▶ _DATA IN THIS EXERCISE_

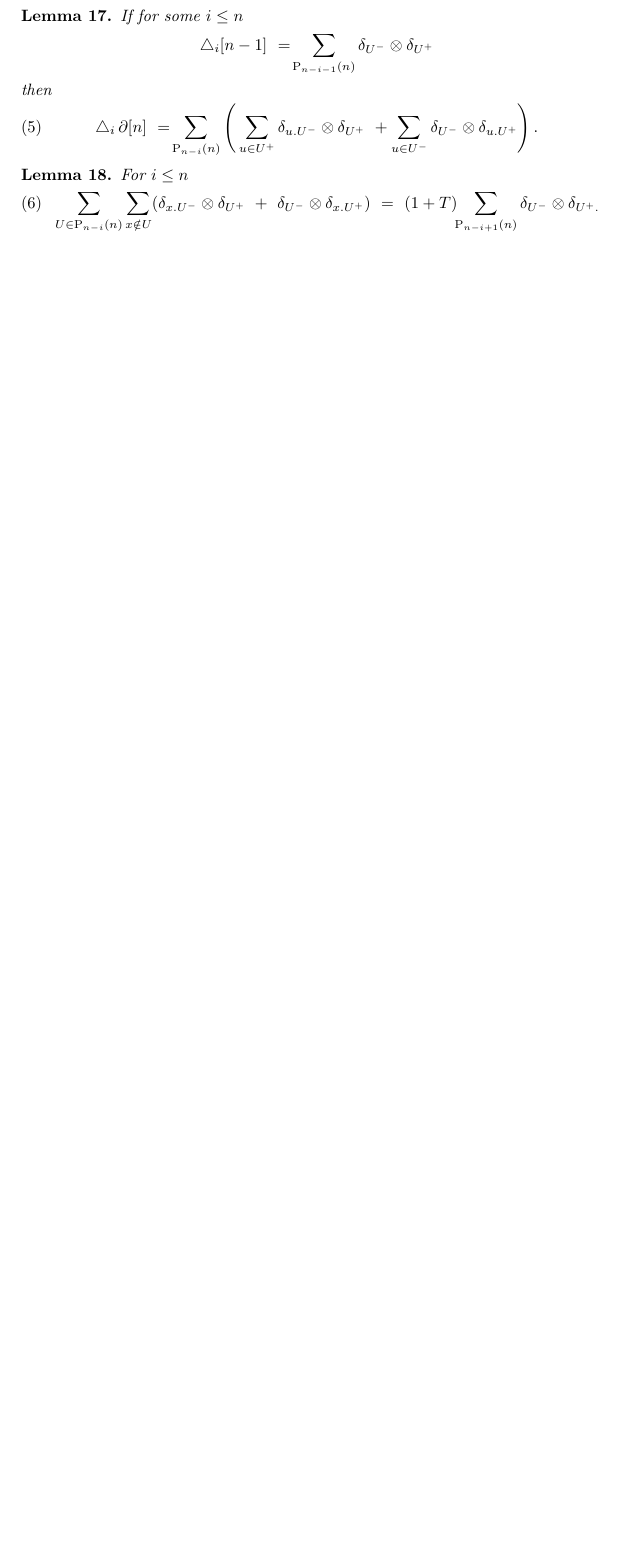
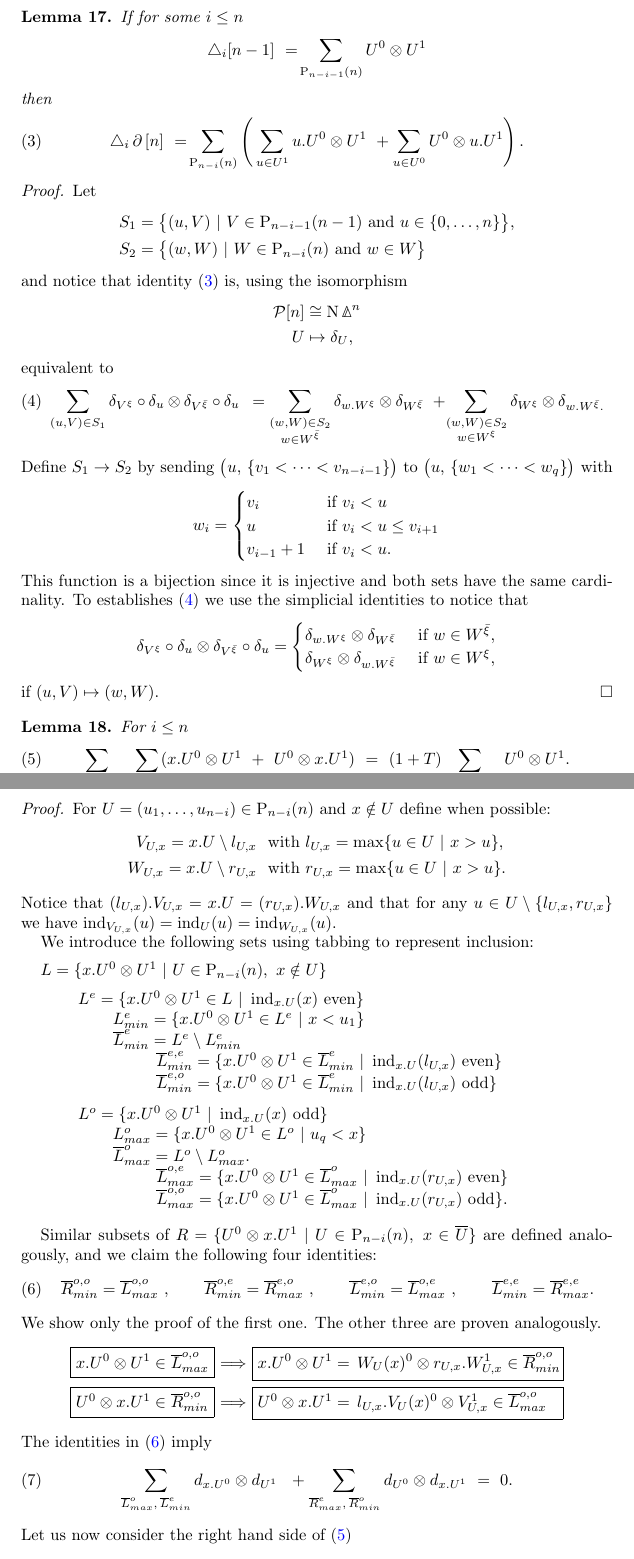
Before and after one commit to ammedmar/axiomatic, a LaTeX paper (axiomatic.tex, which reads sec/boundaries.tex): part of page 6 of 6 before the commit and two parts of pages 6 and 7 of 8 after it, the two joined at a grey line, cut so that both start at the same text, the shorter picture padded with empty space. Compiled offline with pdfLaTeX.

Commit message:
Before modifying the longest proof

```diff
--- a/sec/boundaries.tex
+++ b/sec/boundaries.tex
@@ -48,120 +40,117 @@ A direct consequence of Lemma \ref{l:(1+T) triangle = 0 implies triangle = 0} is
-\begin{lemma} \label{lemma: boundary of triangle}
+\begin{lemma} \label{l:triangle boundary}
 	If for some $i \leq n$
 	\[
 	\triangle_i [n-1]\ =\!
-	\sum_{\P_{n-i-1}(n)} \delta_{U^-} \ot \delta_{U^+}
+	\sum_{\P_{n-i-1}(n)} {U^0} \ot {U^1}
 	\]
 	then
 	\begin{align}
 	\label{equation: triangle of boundary}
-	\triangle_i \bd [n] \ =\! \sum_{\P_{n-i}(n)} \left( \,
-	\sum_{u \in U^+} \delta_{u.U^-} \tensor \delta_{U^+} \ +
-	\sum_{u \in U^-} \delta_{U^-} \tensor \delta_{u.U^+} \right).
+	\triangle_i \bd \, [n] \ =\!
+	\sum_{\P_{n-i}(n)} \left( \,
+	\sum_{u \in U^1} {u.U^0} \ot {U^1} \ +
+	\sum_{u \in U^0} {U^0} \ot {u.U^1} \right).
 	\end{align}
 \end{lemma}
 
-%\begin{proof}
-%	Let
-%	\begin{align*}
-%	& S_1 = \big\{(u, V)\ |\ V \in \P_{n-1-i}(n-1) \text{ and }  u \in \{0, \dots, n \} \big\}, \\
-%	& S_2 = \big\{(w, W)\ |\ W \in \P_{q}(n) \text{ and } w \in W \big\}
-%	\end{align*}
-%	and notice that identity \eqref{equation: triangle of boundary} is equivalent to
-%	\begin{equation} \label{equation: triangle of partial recasted}
-%	\sum_{(u, V) \in S_1} \delta_{V^\xi}\delta_u \ot \delta_{V^{\bar{\xi}}}\delta_u \ \, =
-%	\sum_{\substack{(w, W) \in S_2 \\ w \in W^{\bar{\xi}}}} \delta_{w.W^\xi} \tensor \delta_{W^{\bar{\xi}}} \ + \!
-%	\sum_{\substack{(w, W) \in S_2 \\ w \in W^\xi}} \delta_{W^\xi} \tensor \delta_{w.W^{\bar{\xi}}.}
-%	\end{equation}
-%	Define $S_1 \to S_2$ by sending $\big(u, \, \{v_1 < \cdots < v_{q-1}\} \big)$ to $\big(u,\, \{w_1 < \cdots < w_{q}\} \big)$ with
-%	\[
-%	w_i =
-%	\begin{cases}
-%	v_i & \text{ if } v_i < u \\
-%	u & \text{ if } v_i < u \leq v_{i+1} \\
-%	v_{i-1}+1 & \text{ if } v_i < u.
-%	\end{cases}
-%	\]
-%	This function is a bijection since it is injective and both sets have the same cardinality. To establishes \eqref{equation: triangle of partial recasted} we use the simplicial identities to notice that
-%	\[
-%	\delta_{V^\xi} \delta_u \ot \delta_{V^{\bar{\xi}}} \delta_u =
-%	\begin{cases}
-%	\delta_{w.W^\xi} \tensor \delta_{W^{\bar{\xi}}} & \text{ if } w \in W^{\bar{\xi}}, \\
-%	\delta_{W^\xi} \tensor \delta_{w.W^{\bar{\xi}}} & \text{ if } w \in W^\xi.
-%	\end{cases}
-%	\]
-%	if $(u, V) \mapsto (w, W)$.
-%\end{proof}
+\begin{proof}
+	Let
+	\begin{align*}
+	& S_1 = \big\{ (u, V)\ |\ V \in \P_{n-i-1}(n-1) \text{ and }  u \in \{0, \dots, n \} \big\}, \\
+	& S_2 = \big\{ (w, W)\ |\ W \in \P_{n-i}(n) \text{ and } w \in W \big\}
+	\end{align*}
+	and notice that identity \eqref{equation: triangle of boundary} is, using the isomorphism
+	\begin{align*}
+	\cP[n] &\cong \chains \simplex^n \\
+	U &\mapsto \delta_U ,
+	\end{align*}
+	equivalent to
+	\begin{equation} \label{e:triangle of partial recasted}
+	\sum_{(u, V) \in S_1}
+	\delta_{V^\xi} \circ \delta_u \ot \delta_{V^{\bar{\xi}}} \circ \delta_u \ \, =
+	\sum_{\substack{(w, W) \in S_2 \\ w \in W^{\bar{\xi}}}}
+	\delta_{w.W^\xi} \ot \delta_{W^{\bar{\xi}}} \ + \!
+	\sum_{\substack{(w, W) \in S_2 \\ w \in W^\xi}}
+	\delta_{W^\xi} \ot \delta_{w.W^{\bar{\xi}}.}
+	\end{equation}
+	Define $S_1 \to S_2$ by sending $\big(u, \, \{v_1 < \cdots < v_{n-i-1}\} \big)$ to $\big(u,\, \{w_1 < \cdots < w_{q}\} \big)$ with
+	\[
+	w_i =
+	\begin{cases}
+	v_i & \text{ if } v_i < u \\
+	u & \text{ if } v_i < u \leq v_{i+1} \\
+	v_{i-1}+1 & \text{ if } v_i < u.
+	\end{cases}
+	\]
+	This function is a bijection since it is injective and both sets have the same cardinality.
+	To establishes \eqref{e:triangle of partial recasted} we use the simplicial identities to notice that
+	\[
+	\delta_{V^\xi} \circ \delta_u \ot \delta_{V^{\bar{\xi}}} \circ \delta_u =
+	\begin{cases}
+	\delta_{w.W^\xi} \ot \delta_{W^{\bar{\xi}}} & \text{ if } w \in W^{\bar{\xi}}, \\
+	\delta_{W^\xi} \ot \delta_{w.W^{\bar{\xi}}} & \text{ if } w \in W^\xi,
+	\end{cases}
+	\]
+	if $(u, V) \mapsto (w, W)$.
+\end{proof}
 
 \begin{lemma} \label{lemma: boundary gives the lower case}
 	For $i \leq n$
 	\begin{equation} \label{lemma4: existence: eq1}
-	\sum_{U \in \P_{n-i}(n)} \sum_{x \notin U} (\delta_{x.U^-} \tensor \delta_{U^+}\ +\ \delta_{U^-} \tensor \delta_{x.U^+})\ = \
-	(1+T) \!\! \sum_{\P_{n-i+1}(n)} \delta_{U^-} \tensor \delta_{U^+.}
+	\sum_{U \in \P_{n-i}(n)} \sum_{x \notin U} ({x.U^0} \ot {U^1}\ +\ {U^0} \ot {x.U^1})\ = \
+	(1+T) \!\! \sum_{\P_{n-i+1}(n)} {U^0} \ot {U^1.}
 	\end{equation}
 \end{lemma}
 
-%\begin{proof}
-%	For $U = (u_1, \dots, u_{n-i}) \in \P_{n-i}(n)$ and $x \notin U$ define when possible:
-%	\begin{align*}
-%	V_{U,x} = x.U \setminus l_{U, x} & \ \text{ with } l_{U,x} = \max\{u\in U\ |\ x>u\}, \\
-%	W_{U,x} = x.U \setminus r_{U, x} & \ \text{ with } r_{U,x} = \max\{u \in U\ |\ x>u\}.
-%	\end{align*}
-%	Notice that $(l_{U,x}).V_{U,x} = x.U = (r_{U,x}).W_{U,x}$ and that for any $u \in U \setminus \{l_{U,x}, r_{U,x}\}$ we have $\ind_{V_{U,x}}(u) = \ind_{U}(u) = \ind_{W_{U,x}}(u)$.
-%
-%	We introduce the following sets using tabbing to represent inclusion:
-%
-%	\vspace*{5pt}
-%	$L = \{x.U^- \tensor U^+\ | \ U \in \P_{n-i}(n),\ x \notin U\}$
-%	\vspace*{1pt}
-%	\begin{tab}
-%		$L^{e} = \{x.U^- \tensor U^+ \in L\ | \ \ind_{x.U}(x) \text{ even}\}$
-%		\begin{tab}
-%			$L_{min}^{e} = \{x.U^- \tensor U^+ \in L^e\ | \ x < u_1 \}$ \par
-%			$\overline{L}_{min}^{e} = L^{e} \setminus L_{min}^{e}$
-%			\begin{tab}
-%				$\overline{L}_{min}^{e,e} = \{ x.U^- \tensor U^+ \in \overline{L}_{min}^{e}\ | \ \ind_{x.U}(l_{U,x}) \text{ even} \}$ \par
-%				$\overline{L}_{min}^{e,o} = \{ x.U^- \tensor U^+ \in \overline{L}_{min}^{e}\ | \ \ind_{x.U}(l_{U,x}) \text{ odd} \}$
-%				\vspace*{7pt}
-%			\end{tab}
-%		\end{tab}
-%		$L^{o} = \{x.U^- \tensor U^+\ | \ \ind_{x.U}(x) \text{ odd}\}$ \par
-%		\begin{tab}
-%			$L_{max}^{o} = \{x.U^- \tensor U^+ \in L^o\ | \ u_q < x \}$ \par
-%			$\overline{L}_{max}^{o} = L^{o}\setminus L_{max}^{o}$.
-%			\begin{tab}
-%				$\overline{L}_{max}^{o,e} = \{ x.U^- \tensor U^+ \in \overline{L}_{max}^{o}\ | \ \ind_{x.U}(r_{U,x}) \text{ even} \}$ \par
-%				$\overline{L}_{max}^{o,o} = \{ x.U^- \tensor U^+ \in \overline{L}_{max}^{o}\ | \ \ind_{x.U}(r_{U,x}) \text{ odd} \}$.
-%			\end{tab}
-%		\end{tab}
-%	\end{tab}
-%
-%	\vspace*{5pt}
-%	Similar subsets of $R = \{U^-\tensor x.U^+\ | \ U \in \P_{n-i}(n),\ x \in \overline{U}\}$ are defined analogously, and we claim the following four identities:
-%	\begin{equation}\label{lemma4: existence: eq2}
-%	\overline{R}_{min}^{o,o} = \overline{L}_{max}^{o,o}\ , \qquad \overline{R}_{min}^{o,e} = \overline{R}_{max}^{e,o}\ , \qquad
-%	\overline{L}_{min}^{e,o} = \overline{L}_{max}^{o,e}\ , \qquad \overline{L}_{min}^{e,e} = \overline{R}_{max}^{e,e}.
-%	\end{equation}
-%	We show only the proof of the first one. The other three are proven analogously.
-%	\begin{alignat*}{2}
-%	&\boxed{x.U^-\tensor U^+ \in \overline{L}_{max}^{o,o}}\ &\Longrightarrow\ &\boxed{x.U^-\tensor U^+ =\, W_U(x)^-\tensor r_{U,x}.W_{U,x}^+ \in \overline{R}_{min}^{o,o} \! } \\
-%	&\boxed{U^-\tensor x.U^+ \in \overline{R}_{min}^{o,o}}\ &\Longrightarrow\ &\boxed{U^-\tensor x.U^+ =\, l_{U,x}.V_U(x)^-\tensor V_{U,x}^+ \in \overline{L}_{max}^{o,o} \ \ }
-%	\end{alignat*}
-%	The identities in (\ref{lemma4: existence: eq2}) imply
-%	\begin{equation} \label{lemma4: existence: eq3}
-%	\sum_{\overline{L}_{max}^{o},\, \overline{L}_{min}^{e}} d_{x.U^-} \tensor d_{U^+}\ \ +
-%	\sum_{\overline{R}_{max}^{e},\, \overline{R}_{min}^{o}} d_{U^-} \tensor d_{x.U^+}\ =\ 0.
-%	\end{equation}
-%	Let us now consider the right hand side of (\ref{lemma4: existence: eq1})
-%	\[
-%	(1+T) \sum_{U \in \P_{n-i+1}(n)} \delta_{U^-} \tensor \delta_{U^+} \, = \!\!
-%	\sum_{L^0_{max},\, L^r_{min}} \delta_{x.U^-} \tensor \delta_{U^+}\ + \!
-%	\sum_{R^e_{max}, \, R^o_{min}} \delta_{U^-} \tensor \delta_{x.U^+,}
-%	\]
-%	Thanks to (\ref{lemma4: existence: eq3}), the above expression is equivalent to
-%	\[
-%	(1+T) \sum_{U \in \P_{n-i+1}(n)} \delta_{U^-} \tensor \delta_{U^+} \, = \
-%	\sum_{L} \delta_{x.U^-} \tensor \delta_{U^+}\ + \
-%	\sum_{R} \delta_{U^-} \tensor \delta_{x.U^+.}
-%	\]
-%	as claimed.
-%\end{proof}
+\begin{proof}
+	For $U = (u_1, \dots, u_{n-i}) \in \P_{n-i}(n)$ and $x \notin U$ define when possible:
+	\begin{align*}
+	V_{U,x} = x.U \setminus l_{U, x} & \ \text{ with } l_{U,x} = \max\{u\in U\ |\ x>u\}, \\
+	W_{U,x} = x.U \setminus r_{U, x} & \ \text{ with } r_{U,x} = \max\{u \in U\ |\ x>u\}.
+	\end{align*}
+	Notice that $(l_{U,x}).V_{U,x} = x.U = (r_{U,x}).W_{U,x}$ and that for any $u \in U \setminus \{l_{U,x}, r_{U,x}\}$ we have $\ind_{V_{U,x}}(u) = \ind_{U}(u) = \ind_{W_{U,x}}(u)$.
+
+	We introduce the following sets using tabbing to represent inclusion:
+
+	\vspace*{5pt}
+	$L = \{x.U^0 \ot U^1\ | \ U \in \P_{n-i}(n),\ x \notin U\}$
+	\vspace*{1pt}
+	\begin{tab}
+		$L^{e} = \{x.U^0 \ot U^1 \in L\ | \ \ind_{x.U}(x) \text{ even}\}$
+		\begin{tab}
+			$L_{min}^{e} = \{x.U^0 \ot U^1 \in L^e\ | \ x < u_1 \}$ \par
+			$\overline{L}_{min}^{e} = L^{e} \setminus L_{min}^{e}$
+			\begin{tab}
+				$\overline{L}_{min}^{e,e} = \{ x.U^0 \ot U^1 \in \overline{L}_{min}^{e}\ | \ \ind_{x.U}(l_{U,x}) \text{ even} \}$ \par
+				$\overline{L}_{min}^{e,o} = \{ x.U^0 \ot U^1 \in \overline{L}_{min}^{e}\ | \ \ind_{x.U}(l_{U,x}) \text{ odd} \}$
+				\vspace*{7pt}
+			\end{tab}
+		\end{tab}
+		$L^{o} = \{x.U^0 \ot U^1\ | \ \ind_{x.U}(x) \text{ odd}\}$ \par
+		\begin{tab}
+			$L_{max}^{o} = \{x.U^0 \ot U^1 \in L^o\ | \ u_q < x \}$ \par
+			$\overline{L}_{max}^{o} = L^{o}\setminus L_{max}^{o}$.
+			\begin{tab}
+				$\overline{L}_{max}^{o,e} = \{ x.U^0 \ot U^1 \in \overline{L}_{max}^{o}\ | \ \ind_{x.U}(r_{U,x}) \text{ even} \}$ \par
+				$\overline{L}_{max}^{o,o} = \{ x.U^0 \ot U^1 \in \overline{L}_{max}^{o}\ | \ \ind_{x.U}(r_{U,x}) \text{ odd} \}$.
+			\end{tab}
+		\end{tab}
+	\end{tab}
+
+	\vspace*{5pt}
+	Similar subsets of $R = \{U^0\ot x.U^1\ | \ U \in \P_{n-i}(n),\ x \in \overline{U}\}$ are defined analogously, and we claim the following four identities:
+	\begin{equation}\label{lemma4: existence: eq2}
+	\overline{R}_{min}^{o,o} = \overline{L}_{max}^{o,o}\ , \qquad \overline{R}_{min}^{o,e} = \overline{R}_{max}^{e,o}\ , \qquad
+	\overline{L}_{min}^{e,o} = \overline{L}_{max}^{o,e}\ , \qquad \overline{L}_{min}^{e,e} = \overline{R}_{max}^{e,e}.
+	\end{equation}
+	We show only the proof of the first one. The other three are proven analogously.
+	\begin{alignat*}{2}
+	&\boxed{x.U^0\ot U^1 \in \overline{L}_{max}^{o,o}}\ &\Longrightarrow\ &\boxed{x.U^0\ot U^1 =\, W_U(x)^0\ot r_{U,x}.W_{U,x}^1 \in \overline{R}_{min}^{o,o} \! } \\
+	&\boxed{U^0\ot x.U^1 \in \overline{R}_{min}^{o,o}}\ &\Longrightarrow\ &\boxed{U^0\ot x.U^1 =\, l_{U,x}.V_U(x)^0\ot V_{U,x}^1 \in \overline{L}_{max}^{o,o} \ \ }
+	\end{alignat*}
+	The identities in (\ref{lemma4: existence: eq2}) imply
+	\begin{equation} \label{lemma4: existence: eq3}
+	\sum_{\overline{L}_{max}^{o},\, \overline{L}_{min}^{e}} d_{x.U^0} \ot d_{U^1}\ \ +
+	\sum_{\overline{R}_{max}^{e},\, \overline{R}_{min}^{o}} d_{U^0} \ot d_{x.U^1}\ =\ 0.
+	\end{equation}
+	Let us now consider the right hand side of (\ref{lemma4: existence: eq1})
```
Also changed, not shown: sec/cases.tex (+5 -9 lines), sec/coalgebra.tex (+1 -1 lines), sec/examples.tex (+2 -2 lines), sec/freeness.tex (+2 -2 lines), sec/statement.tex (+2 -2 lines), sec/boundaries.tex (57 more changed lines).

▶ _HOW TO COMPLETE THIS TASK_
Reproduce each line of the material that mentions "with".

▶ _TASK RESULT_
Before and after one commit to ammedmar/axiomatic, a LaTeX paper (axiomatic.tex, which reads sec/boundaries.tex): part of page 6 of 6 before the commit and two parts of pages 6 and 7 of 8 after it, the two joined at a grey line, cut so that both start at the same text, the shorter picture padded with empty space. Compiled offline with pdfLaTeX.
-%	Define $S_1 \to S_2$ by sending $\big(u, \, \{v_1 < \cdots < v_{q-1}\} \big)$ to $\big(u,\, \{w_1 < \cdots < w_{q}\} \big)$ with
+	Define $S_1 \to S_2$ by sending $\big(u, \, \{v_1 < \cdots < v_{n-i-1}\} \big)$ to $\big(u,\, \{w_1 < \cdots < w_{q}\} \big)$ with
-%	V_{U,x} = x.U \setminus l_{U, x} & \ \text{ with } l_{U,x} = \max\{u\in U\ |\ x>u\}, \\
-%	W_{U,x} = x.U \setminus r_{U, x} & \ \text{ with } r_{U,x} = \max\{u \in U\ |\ x>u\}.
+	V_{U,x} = x.U \setminus l_{U, x} & \ \text{ with } l_{U,x} = \max\{u\in U\ |\ x>u\}, \\
+	W_{U,x} = x.U \setminus r_{U, x} & \ \text{ with } r_{U,x} = \max\{u \in U\ |\ x>u\}.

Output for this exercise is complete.